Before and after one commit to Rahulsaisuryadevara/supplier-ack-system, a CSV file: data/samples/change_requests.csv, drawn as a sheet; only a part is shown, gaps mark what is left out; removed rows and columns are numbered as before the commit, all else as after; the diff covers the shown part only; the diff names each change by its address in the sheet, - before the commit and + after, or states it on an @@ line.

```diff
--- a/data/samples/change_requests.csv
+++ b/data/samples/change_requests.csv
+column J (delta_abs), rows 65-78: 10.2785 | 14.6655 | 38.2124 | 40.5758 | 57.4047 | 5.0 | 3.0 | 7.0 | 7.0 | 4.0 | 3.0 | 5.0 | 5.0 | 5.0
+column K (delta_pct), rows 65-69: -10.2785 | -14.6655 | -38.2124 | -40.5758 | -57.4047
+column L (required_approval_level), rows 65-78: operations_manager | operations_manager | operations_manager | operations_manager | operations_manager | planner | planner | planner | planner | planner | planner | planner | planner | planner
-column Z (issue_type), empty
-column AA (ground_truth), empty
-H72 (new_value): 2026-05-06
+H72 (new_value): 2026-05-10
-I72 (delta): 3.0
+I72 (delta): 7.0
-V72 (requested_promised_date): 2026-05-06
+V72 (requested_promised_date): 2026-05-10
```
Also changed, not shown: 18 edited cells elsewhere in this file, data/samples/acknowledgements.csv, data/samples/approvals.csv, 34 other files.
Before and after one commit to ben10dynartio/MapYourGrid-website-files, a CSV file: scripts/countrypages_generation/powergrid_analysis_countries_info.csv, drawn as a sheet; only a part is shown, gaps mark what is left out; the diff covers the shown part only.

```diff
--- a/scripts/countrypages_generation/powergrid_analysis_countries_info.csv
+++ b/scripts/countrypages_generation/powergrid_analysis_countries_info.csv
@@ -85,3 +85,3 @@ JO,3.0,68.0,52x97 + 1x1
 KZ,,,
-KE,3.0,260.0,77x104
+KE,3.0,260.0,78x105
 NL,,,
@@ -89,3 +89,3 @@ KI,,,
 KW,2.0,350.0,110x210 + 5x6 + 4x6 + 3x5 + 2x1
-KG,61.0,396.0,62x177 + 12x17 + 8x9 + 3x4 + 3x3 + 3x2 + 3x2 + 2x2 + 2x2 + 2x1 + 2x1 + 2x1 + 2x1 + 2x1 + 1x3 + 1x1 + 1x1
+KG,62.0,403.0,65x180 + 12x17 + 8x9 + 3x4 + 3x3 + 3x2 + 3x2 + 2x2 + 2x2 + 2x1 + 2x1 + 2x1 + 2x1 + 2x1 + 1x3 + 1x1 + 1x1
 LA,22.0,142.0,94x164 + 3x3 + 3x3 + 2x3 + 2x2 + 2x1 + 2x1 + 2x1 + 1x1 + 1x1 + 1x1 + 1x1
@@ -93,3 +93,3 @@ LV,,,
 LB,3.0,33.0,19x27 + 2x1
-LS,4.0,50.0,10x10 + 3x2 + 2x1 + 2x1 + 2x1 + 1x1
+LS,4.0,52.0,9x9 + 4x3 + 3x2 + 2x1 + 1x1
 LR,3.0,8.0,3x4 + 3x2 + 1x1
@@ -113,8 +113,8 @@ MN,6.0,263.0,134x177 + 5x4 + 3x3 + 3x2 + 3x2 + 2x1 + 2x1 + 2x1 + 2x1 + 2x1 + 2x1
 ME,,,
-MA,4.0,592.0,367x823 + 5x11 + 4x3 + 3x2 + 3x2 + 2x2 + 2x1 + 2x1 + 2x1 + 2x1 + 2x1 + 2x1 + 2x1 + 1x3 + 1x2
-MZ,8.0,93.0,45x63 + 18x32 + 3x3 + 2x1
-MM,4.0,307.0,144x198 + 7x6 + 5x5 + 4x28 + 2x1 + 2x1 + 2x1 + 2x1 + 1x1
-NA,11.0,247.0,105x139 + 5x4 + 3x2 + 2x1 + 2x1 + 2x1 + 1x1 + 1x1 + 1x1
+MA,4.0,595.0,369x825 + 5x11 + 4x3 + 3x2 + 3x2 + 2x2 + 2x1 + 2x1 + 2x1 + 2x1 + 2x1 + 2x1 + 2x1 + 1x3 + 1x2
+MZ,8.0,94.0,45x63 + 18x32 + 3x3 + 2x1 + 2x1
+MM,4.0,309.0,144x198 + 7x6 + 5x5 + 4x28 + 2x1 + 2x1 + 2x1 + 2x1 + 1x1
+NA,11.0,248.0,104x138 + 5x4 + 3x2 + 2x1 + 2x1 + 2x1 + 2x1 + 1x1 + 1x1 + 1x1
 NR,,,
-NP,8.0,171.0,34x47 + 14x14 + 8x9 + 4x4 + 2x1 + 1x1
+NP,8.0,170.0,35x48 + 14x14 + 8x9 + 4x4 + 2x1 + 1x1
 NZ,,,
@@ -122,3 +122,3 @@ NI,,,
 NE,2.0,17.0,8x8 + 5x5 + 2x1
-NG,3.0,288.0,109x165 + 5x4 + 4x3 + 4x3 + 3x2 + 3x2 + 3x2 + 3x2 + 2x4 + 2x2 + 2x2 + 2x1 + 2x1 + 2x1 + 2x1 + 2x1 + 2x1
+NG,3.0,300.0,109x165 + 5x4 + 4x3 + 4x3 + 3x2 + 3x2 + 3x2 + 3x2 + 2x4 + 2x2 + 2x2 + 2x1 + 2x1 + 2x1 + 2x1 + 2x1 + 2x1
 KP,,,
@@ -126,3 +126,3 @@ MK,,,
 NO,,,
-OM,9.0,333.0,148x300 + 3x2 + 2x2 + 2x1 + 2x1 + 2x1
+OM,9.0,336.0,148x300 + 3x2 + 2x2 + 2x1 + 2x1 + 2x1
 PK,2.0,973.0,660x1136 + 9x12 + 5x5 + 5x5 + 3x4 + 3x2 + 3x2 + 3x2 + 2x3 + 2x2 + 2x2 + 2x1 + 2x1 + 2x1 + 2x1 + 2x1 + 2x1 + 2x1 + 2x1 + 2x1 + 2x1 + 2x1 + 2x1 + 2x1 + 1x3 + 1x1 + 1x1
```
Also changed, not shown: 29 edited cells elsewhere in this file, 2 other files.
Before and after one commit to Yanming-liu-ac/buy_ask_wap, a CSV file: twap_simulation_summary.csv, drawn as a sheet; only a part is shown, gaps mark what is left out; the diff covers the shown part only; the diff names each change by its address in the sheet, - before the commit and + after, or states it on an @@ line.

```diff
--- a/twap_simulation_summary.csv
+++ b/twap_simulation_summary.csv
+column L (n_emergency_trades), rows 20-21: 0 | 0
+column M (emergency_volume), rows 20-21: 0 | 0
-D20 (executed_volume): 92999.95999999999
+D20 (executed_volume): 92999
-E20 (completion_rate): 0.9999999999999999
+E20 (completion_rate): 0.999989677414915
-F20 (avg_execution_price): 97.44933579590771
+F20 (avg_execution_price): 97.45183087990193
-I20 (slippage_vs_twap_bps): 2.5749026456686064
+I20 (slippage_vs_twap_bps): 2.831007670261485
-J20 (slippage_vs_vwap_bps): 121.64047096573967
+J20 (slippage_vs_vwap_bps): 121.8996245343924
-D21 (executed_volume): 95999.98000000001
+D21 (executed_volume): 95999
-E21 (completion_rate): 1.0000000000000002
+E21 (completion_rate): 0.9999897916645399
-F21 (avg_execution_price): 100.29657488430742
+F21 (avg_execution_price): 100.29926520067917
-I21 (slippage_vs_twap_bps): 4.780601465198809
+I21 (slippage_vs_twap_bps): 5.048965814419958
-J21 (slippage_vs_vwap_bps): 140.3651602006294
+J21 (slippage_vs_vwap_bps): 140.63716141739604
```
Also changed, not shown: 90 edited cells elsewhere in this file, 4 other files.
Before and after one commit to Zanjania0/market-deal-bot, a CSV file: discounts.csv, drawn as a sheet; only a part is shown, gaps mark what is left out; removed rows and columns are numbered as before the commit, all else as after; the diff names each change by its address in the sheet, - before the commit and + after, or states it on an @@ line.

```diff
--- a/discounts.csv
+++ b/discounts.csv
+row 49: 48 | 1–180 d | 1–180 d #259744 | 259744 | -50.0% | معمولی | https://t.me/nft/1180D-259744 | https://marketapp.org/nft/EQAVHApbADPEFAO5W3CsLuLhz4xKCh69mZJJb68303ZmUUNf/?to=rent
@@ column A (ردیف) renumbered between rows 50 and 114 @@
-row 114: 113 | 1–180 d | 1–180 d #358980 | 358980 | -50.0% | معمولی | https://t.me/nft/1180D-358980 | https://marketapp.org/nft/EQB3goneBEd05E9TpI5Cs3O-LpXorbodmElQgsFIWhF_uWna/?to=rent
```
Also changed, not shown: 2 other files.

**What to produce:** Search the entries for the string "Also". Copy every line that has it.

**Response to the task:**
Also changed, not shown: 18 edited cells elsewhere in this file, data/samples/acknowledgements.csv, data/samples/approvals.csv, 34 other files.
Also changed, not shown: 29 edited cells elsewhere in this file, 2 other files.
Also changed, not shown: 90 edited cells elsewhere in this file, 4 other files.
Also changed, not shown: 2 other files.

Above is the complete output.